Items from a dataset:
<<<<
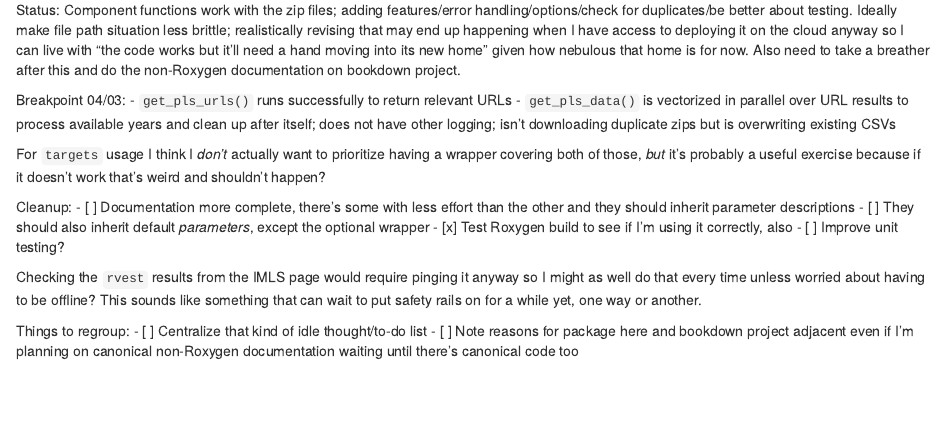
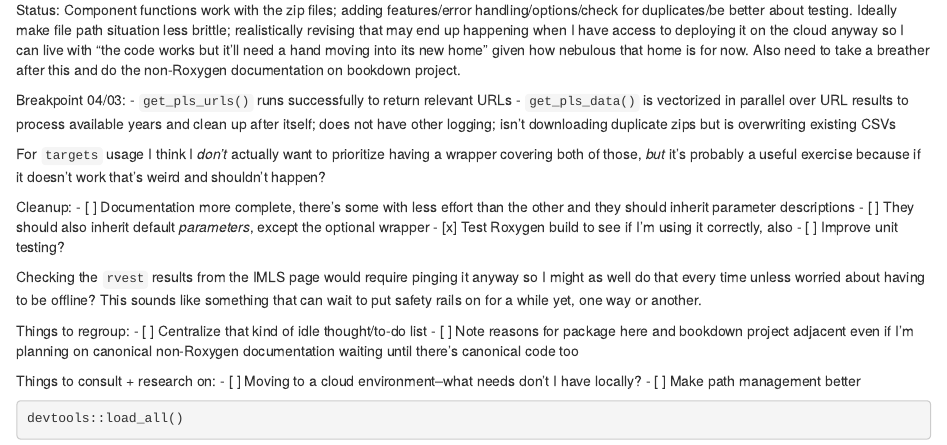
Before and after one commit to cyrusae/HideousLaughter, an R Markdown document (inst/PLS_scratchpad_4.Rmd): the page in a window 1100 px wide, from 70 px down. Rendered offline with R 4.5, knitr and Pandoc, with nearby package versions.

Commit message:
Finish scratchpad notes
Next: o p t i o n s

````diff
--- a/inst/PLS_scratchpad_4.Rmd
+++ b/inst/PLS_scratchpad_4.Rmd
@@ -23,6 +23,10 @@ Things to regroup:
 - [ ] Centralize that kind of idle thought/to-do list
 - [ ] Note reasons for package here and bookdown project adjacent even if I'm planning on canonical non-Roxygen documentation waiting until there's canonical code too
 
+Things to consult + research on:
+- [ ] Moving to a cloud environment--what needs don't I have locally?
+- [ ] Make path management better
+
 ```{r}
-
+devtools::load_all()
 ```
````
Also changed, not shown: inst/PLS_scratchpad_4.nb.html.
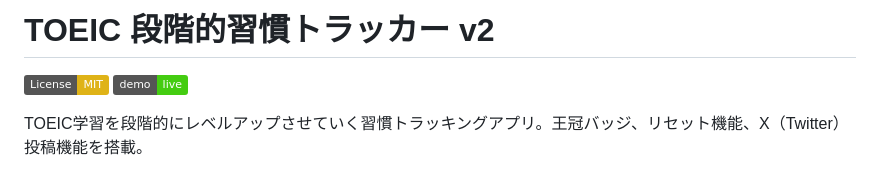
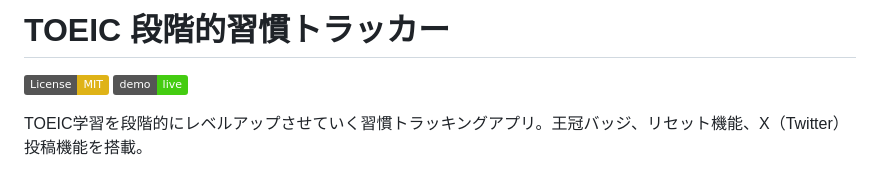
Before and after one commit to ShinonomeSawarabi/toeic-daily-habit, a Markdown page: README.md, the part around the change. Drawn GitHub-style; badges without logos.

```diff
--- a/README.md
+++ b/README.md
@@ -1,4 +1,4 @@
-# TOEIC 段階的習慣トラッカー v2
+# TOEIC 段階的習慣トラッカー
 
 [![License: MIT](https://img.shields.io/badge/License-MIT-yellow.svg)](https://opensource.org/licenses/MIT)
 [![GitHub Pages](https://img.shields.io/badge/demo-live-brightgreen)](https://[your-username].github.io/toeic-habit-tracker-v2/)
```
>>>>
**What you will do:** Would you copy out every entry above word for word, without the pictures?

**Answer for the task:**
Before and after one commit to cyrusae/HideousLaughter, an R Markdown document (inst/PLS_scratchpad_4.Rmd): the page in a window 1100 px wide, from 70 px down. Rendered offline with R 4.5, knitr and Pandoc, with nearby package versions.

Commit message:
Finish scratchpad notes
Next: o p t i o n s

````diff
--- a/inst/PLS_scratchpad_4.Rmd
+++ b/inst/PLS_scratchpad_4.Rmd
@@ -23,6 +23,10 @@ Things to regroup:
 - [ ] Centralize that kind of idle thought/to-do list
 - [ ] Note reasons for package here and bookdown project adjacent even if I'm planning on canonical non-Roxygen documentation waiting until there's canonical code too
 
+Things to consult + research on:
+- [ ] Moving to a cloud environment--what needs don't I have locally?
+- [ ] Make path management better
+
 ```{r}
-
+devtools::load_all()
 ```
````
Also changed, not shown: inst/PLS_scratchpad_4.nb.html.
Before and after one commit to ShinonomeSawarabi/toeic-daily-habit, a Markdown page: README.md, the part around the change. Drawn GitHub-style; badges without logos.

```diff
--- a/README.md
+++ b/README.md
@@ -1,4 +1,4 @@
-# TOEIC 段階的習慣トラッカー v2
+# TOEIC 段階的習慣トラッカー
 
 [![License: MIT](https://img.shields.io/badge/License-MIT-yellow.svg)](https://opensource.org/licenses/MIT)
 [![GitHub Pages](https://img.shields.io/badge/demo-live-brightgreen)](https://[your-username].github.io/toeic-habit-tracker-v2/)
```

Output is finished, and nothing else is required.